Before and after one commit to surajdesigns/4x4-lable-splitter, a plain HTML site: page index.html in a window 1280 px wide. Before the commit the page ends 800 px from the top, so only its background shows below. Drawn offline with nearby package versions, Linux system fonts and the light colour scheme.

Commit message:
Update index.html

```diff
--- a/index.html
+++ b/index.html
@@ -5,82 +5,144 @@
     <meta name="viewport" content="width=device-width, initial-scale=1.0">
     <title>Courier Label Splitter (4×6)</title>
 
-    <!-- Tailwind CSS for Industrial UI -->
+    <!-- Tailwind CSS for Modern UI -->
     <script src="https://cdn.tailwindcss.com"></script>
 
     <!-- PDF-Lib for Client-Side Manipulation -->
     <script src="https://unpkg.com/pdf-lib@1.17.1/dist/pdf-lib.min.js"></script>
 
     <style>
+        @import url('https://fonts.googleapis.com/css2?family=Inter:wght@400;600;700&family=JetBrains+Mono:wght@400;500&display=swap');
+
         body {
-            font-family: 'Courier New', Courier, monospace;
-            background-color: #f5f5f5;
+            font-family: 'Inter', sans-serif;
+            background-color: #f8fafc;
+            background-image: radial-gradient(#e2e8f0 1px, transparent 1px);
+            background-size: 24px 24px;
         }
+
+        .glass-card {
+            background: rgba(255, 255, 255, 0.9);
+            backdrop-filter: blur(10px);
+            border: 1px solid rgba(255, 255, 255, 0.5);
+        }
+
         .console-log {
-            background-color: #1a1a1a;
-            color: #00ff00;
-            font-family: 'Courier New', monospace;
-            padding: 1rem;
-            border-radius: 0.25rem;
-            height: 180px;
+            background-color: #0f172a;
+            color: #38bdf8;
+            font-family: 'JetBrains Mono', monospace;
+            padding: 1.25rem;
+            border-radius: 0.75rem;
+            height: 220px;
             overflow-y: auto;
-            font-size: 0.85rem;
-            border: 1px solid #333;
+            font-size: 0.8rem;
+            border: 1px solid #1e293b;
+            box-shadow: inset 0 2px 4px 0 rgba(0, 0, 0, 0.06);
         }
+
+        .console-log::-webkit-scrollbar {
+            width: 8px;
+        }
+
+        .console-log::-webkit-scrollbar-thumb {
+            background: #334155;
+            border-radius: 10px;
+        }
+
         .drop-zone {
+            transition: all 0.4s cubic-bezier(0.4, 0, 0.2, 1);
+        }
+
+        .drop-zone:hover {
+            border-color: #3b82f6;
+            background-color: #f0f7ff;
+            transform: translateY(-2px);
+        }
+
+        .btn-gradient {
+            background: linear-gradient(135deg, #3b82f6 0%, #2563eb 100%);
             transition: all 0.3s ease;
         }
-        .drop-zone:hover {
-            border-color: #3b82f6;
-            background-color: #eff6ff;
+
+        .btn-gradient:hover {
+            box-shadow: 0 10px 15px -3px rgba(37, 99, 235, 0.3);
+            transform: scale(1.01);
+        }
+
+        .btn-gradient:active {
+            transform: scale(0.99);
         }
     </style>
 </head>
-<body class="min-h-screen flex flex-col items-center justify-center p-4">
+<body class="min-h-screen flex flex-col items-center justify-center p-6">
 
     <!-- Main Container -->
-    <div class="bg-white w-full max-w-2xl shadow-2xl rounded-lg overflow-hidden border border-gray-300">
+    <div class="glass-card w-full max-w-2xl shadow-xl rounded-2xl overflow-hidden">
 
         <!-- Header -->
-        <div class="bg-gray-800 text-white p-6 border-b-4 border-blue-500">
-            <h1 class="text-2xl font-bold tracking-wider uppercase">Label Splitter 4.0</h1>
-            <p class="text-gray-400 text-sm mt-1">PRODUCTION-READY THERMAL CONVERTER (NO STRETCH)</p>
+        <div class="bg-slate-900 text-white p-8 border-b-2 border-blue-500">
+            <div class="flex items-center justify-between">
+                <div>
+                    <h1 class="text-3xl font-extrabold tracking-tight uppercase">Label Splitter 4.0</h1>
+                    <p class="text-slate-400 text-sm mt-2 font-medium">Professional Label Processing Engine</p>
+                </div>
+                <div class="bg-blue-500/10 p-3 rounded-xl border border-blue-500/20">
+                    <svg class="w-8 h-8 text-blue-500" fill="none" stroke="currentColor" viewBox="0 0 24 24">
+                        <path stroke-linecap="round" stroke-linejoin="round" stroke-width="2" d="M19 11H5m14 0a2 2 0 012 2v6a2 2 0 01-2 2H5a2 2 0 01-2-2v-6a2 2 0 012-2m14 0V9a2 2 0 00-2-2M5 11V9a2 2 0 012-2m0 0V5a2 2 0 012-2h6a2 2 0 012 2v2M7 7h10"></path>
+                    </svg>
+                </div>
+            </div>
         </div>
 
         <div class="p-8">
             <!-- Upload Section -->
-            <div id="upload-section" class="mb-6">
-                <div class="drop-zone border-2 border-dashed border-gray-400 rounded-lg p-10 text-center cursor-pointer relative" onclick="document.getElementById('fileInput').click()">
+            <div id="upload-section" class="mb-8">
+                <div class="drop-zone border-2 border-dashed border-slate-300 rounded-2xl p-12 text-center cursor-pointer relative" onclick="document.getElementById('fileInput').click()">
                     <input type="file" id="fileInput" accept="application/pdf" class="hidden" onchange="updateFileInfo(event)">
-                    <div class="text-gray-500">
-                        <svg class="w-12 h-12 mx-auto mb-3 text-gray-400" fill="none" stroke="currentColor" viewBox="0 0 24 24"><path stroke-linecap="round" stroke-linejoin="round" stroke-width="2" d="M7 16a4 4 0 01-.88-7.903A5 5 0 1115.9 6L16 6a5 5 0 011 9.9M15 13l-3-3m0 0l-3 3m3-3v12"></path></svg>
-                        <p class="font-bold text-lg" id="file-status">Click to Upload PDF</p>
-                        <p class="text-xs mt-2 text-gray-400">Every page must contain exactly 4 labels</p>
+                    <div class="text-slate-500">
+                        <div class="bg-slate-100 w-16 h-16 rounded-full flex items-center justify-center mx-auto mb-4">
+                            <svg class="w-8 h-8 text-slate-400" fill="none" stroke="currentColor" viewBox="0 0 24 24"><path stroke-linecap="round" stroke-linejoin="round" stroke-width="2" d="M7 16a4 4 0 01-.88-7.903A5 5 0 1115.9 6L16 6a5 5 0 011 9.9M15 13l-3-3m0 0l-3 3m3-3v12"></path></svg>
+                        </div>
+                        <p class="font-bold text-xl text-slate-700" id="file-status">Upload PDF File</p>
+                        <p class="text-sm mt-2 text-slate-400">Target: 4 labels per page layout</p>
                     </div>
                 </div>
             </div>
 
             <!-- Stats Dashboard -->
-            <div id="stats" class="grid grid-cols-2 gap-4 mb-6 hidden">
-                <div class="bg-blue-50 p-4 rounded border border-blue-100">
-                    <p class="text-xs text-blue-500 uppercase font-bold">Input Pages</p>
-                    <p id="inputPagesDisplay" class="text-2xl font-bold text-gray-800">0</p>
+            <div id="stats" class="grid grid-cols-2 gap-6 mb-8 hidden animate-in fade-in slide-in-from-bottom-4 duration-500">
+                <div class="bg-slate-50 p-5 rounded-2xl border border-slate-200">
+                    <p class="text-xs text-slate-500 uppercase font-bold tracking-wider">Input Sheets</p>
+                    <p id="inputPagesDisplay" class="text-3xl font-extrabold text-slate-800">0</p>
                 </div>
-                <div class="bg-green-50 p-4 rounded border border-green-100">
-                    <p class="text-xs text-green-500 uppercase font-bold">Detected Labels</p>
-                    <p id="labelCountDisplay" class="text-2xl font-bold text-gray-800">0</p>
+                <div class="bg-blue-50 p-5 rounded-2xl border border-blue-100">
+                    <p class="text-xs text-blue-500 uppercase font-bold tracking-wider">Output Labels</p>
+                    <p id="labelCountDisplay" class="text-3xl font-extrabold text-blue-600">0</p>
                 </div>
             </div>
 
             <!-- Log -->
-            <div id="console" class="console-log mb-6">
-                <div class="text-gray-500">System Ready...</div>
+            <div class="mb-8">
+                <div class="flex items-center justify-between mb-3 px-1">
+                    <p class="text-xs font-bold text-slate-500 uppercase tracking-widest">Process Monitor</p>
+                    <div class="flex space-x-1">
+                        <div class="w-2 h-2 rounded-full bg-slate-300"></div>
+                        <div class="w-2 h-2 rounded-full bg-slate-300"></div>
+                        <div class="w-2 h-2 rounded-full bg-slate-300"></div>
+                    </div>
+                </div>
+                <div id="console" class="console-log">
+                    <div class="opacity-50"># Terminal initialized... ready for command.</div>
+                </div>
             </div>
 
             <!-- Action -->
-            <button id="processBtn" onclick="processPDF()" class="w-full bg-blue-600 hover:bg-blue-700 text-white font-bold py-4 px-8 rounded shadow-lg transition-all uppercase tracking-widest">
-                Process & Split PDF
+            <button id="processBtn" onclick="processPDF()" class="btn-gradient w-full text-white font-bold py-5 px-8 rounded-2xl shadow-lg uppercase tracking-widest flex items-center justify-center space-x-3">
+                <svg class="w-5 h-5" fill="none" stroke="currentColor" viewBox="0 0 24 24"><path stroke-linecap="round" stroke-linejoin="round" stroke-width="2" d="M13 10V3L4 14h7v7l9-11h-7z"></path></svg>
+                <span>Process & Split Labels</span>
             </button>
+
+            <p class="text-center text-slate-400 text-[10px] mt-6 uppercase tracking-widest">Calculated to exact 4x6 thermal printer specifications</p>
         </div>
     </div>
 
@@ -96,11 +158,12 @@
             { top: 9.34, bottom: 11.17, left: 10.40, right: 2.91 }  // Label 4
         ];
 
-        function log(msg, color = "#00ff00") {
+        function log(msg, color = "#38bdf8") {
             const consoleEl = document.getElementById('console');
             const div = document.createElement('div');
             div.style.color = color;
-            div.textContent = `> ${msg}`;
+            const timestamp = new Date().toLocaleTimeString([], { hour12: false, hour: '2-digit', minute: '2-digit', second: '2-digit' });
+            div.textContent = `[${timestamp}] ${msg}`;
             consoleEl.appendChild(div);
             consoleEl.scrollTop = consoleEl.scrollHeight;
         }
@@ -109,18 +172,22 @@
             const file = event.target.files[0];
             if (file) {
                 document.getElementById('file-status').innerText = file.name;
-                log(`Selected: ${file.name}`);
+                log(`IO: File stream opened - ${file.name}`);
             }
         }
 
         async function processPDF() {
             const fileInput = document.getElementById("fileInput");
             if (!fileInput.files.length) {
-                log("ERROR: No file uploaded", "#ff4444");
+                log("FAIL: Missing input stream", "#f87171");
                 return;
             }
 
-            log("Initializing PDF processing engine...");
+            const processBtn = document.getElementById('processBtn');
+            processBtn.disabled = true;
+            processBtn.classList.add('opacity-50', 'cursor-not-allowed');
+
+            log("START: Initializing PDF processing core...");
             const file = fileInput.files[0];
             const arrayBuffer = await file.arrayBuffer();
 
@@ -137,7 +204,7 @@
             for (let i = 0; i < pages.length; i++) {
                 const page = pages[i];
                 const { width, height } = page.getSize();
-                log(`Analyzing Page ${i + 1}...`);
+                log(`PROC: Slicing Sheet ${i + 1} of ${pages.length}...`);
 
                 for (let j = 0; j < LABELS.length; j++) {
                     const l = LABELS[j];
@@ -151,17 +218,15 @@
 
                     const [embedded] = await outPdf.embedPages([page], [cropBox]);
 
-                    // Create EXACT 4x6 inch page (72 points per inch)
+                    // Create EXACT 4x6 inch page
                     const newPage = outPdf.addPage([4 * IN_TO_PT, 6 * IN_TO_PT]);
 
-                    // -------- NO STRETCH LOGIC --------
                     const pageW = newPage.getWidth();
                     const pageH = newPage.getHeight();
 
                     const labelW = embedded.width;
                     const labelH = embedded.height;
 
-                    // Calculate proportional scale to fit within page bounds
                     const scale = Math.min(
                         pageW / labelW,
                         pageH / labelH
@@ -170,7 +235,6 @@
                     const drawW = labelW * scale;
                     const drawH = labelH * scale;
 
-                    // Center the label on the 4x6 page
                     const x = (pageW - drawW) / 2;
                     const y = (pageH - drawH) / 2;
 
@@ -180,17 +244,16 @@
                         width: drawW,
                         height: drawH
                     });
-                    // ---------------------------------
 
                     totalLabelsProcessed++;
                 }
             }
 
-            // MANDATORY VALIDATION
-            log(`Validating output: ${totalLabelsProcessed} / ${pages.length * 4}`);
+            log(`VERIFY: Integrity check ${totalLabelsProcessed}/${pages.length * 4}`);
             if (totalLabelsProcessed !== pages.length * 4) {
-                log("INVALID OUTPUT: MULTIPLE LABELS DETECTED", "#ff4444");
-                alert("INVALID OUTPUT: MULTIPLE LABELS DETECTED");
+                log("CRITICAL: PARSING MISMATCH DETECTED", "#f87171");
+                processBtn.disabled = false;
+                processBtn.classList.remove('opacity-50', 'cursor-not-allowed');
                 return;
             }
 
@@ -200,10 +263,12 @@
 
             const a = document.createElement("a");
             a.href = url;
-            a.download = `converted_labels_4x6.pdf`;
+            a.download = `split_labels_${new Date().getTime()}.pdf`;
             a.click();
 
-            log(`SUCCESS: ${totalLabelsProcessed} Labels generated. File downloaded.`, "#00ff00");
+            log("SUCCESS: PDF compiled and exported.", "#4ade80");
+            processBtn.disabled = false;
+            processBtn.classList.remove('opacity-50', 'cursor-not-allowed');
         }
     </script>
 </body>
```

— TRY IT —
State, as a bare number, how many lines of the material include the string "rgba".

— WRITTEN RESPONSE —
4